In triangle PQR, M is the midpoint of PQ. Let X be the point on QR such that PX bisects angle QPR, and let the perpendicular bisector of PQ intersect AX at Y. If PQ = 36, PR = 36, QR = 16, and MY = 50, then find the area of triangle PQR

Guest Jul 19, 2023

#1**0 **

Upload the picture of your triangle. If they don't have one, then learn to draw one and uploaded.

Guest Jul 19, 2023

#3**0 **

*In triangle PQR, M is the midpoint of PQ. Let X be the point on QR such that PX bisects angle QPR, and let the perpendicular bisector of PQ intersect AX at Y. If PQ = 36, PR = 36, QR = 16, and MY = 50, then find the area of triangle PQR*

We don't need all those midpoints and angle bisectors and whatever MY is.

We have the three sides of a triangle, and that's all we need to find its area.

We could still get the area, but it's an isoceles triangle, and that makes it easier.

The sides: PQ = 36, PR = 36, QR = 16

This tells us that triangle PQR is an isoceles triangle, with angle P at the apex.

So drop a perpendicular line from P down to base QR, intersect at point J.

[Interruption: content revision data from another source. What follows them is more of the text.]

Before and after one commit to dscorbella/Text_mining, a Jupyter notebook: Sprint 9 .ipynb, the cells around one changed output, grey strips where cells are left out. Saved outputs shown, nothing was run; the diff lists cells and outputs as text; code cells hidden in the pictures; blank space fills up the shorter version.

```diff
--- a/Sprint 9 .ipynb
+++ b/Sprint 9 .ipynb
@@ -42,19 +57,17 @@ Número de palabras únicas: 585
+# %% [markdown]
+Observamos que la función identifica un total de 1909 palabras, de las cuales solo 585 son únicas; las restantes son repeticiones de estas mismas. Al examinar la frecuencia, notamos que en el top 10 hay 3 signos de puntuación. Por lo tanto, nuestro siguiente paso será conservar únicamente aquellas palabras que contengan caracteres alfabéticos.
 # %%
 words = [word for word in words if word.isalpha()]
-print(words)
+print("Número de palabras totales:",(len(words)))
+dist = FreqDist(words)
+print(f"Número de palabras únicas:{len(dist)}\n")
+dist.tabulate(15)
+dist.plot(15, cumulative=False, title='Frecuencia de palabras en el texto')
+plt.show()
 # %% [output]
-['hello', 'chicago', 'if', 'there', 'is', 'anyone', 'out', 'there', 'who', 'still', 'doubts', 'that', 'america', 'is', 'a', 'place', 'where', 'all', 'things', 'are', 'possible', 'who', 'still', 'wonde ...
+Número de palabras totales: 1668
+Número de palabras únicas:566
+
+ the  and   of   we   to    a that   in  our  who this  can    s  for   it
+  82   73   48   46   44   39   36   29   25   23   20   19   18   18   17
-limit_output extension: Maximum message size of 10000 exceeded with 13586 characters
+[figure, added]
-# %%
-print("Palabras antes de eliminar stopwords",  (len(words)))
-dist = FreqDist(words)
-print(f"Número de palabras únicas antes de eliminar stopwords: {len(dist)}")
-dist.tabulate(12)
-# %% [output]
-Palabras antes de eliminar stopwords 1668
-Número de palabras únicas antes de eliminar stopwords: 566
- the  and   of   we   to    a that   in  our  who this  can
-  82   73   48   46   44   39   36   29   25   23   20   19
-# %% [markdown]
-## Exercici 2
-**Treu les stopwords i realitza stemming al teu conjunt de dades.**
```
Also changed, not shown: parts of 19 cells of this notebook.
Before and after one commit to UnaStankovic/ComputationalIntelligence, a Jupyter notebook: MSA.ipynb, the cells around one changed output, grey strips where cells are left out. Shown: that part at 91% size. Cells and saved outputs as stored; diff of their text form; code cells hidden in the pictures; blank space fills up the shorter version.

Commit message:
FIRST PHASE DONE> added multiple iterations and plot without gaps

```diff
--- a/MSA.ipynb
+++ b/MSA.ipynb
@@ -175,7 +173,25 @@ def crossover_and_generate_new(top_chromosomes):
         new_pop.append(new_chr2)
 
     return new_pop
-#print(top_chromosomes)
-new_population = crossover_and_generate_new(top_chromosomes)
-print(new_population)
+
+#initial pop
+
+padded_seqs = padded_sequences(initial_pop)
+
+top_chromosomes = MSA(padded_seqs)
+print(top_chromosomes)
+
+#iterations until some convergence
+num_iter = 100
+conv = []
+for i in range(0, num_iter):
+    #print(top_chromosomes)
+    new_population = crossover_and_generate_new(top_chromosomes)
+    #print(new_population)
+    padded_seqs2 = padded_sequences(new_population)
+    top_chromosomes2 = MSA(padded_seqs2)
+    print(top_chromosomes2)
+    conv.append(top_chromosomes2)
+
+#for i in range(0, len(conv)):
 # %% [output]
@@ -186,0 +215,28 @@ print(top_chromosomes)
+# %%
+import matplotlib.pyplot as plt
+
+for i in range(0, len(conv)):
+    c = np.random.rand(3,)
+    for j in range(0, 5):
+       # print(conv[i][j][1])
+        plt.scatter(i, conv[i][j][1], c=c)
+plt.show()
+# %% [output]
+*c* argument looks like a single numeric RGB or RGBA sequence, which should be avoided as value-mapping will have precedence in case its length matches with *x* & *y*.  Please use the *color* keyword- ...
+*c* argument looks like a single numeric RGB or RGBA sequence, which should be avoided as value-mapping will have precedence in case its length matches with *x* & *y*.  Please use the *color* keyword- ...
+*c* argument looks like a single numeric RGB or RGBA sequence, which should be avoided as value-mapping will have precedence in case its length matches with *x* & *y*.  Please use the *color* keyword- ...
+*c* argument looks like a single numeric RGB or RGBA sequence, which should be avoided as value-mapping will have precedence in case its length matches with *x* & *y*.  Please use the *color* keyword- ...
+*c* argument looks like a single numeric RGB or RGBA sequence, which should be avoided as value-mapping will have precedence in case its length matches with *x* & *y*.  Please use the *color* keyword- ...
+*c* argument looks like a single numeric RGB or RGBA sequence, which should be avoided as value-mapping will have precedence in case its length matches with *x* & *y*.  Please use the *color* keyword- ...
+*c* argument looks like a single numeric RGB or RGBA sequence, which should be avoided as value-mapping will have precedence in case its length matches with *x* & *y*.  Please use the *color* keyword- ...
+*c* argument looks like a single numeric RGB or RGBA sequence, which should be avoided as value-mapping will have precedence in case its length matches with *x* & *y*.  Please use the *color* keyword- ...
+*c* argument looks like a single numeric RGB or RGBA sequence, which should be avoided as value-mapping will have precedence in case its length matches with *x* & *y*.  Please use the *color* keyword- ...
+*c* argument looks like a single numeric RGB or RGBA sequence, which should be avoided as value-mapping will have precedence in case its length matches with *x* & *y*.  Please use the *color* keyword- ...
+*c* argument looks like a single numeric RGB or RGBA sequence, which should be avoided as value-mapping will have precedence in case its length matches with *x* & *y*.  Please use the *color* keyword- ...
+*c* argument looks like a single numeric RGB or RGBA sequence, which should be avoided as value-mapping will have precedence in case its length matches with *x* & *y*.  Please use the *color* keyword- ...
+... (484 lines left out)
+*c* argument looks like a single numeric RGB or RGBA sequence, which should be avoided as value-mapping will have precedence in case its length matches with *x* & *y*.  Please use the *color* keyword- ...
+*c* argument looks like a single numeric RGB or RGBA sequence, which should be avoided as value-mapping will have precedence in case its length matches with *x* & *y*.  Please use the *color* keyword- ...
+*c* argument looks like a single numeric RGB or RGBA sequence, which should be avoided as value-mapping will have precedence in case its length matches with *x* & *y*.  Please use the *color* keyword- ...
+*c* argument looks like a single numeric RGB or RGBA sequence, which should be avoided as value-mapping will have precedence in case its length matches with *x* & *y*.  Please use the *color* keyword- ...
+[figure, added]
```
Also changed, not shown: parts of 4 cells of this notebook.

This does two things. It bisects QR and it creates two right triangles.

So use Pythagoras' formula to determine the length of this perpendicular,

which, conveniently for us, is also the height of PQR.

PJ^{2} = 36^{2} – 8^{2} -----> PJ^{2} = 1296 – 64 -----> PJ = 35**.**1

Area of PQR = (1 / 2) • base • height = (1 / 2) • 16 • 35**.**1 = **280.8**

__check answer__

per Heron's Formula, Area = sqrt of (44)(8)(8)(28) = sqrt(78,848) = **280.8**

Confirmed. I love it when a plan comes together.

_{.}

Bosco Jul 20, 2023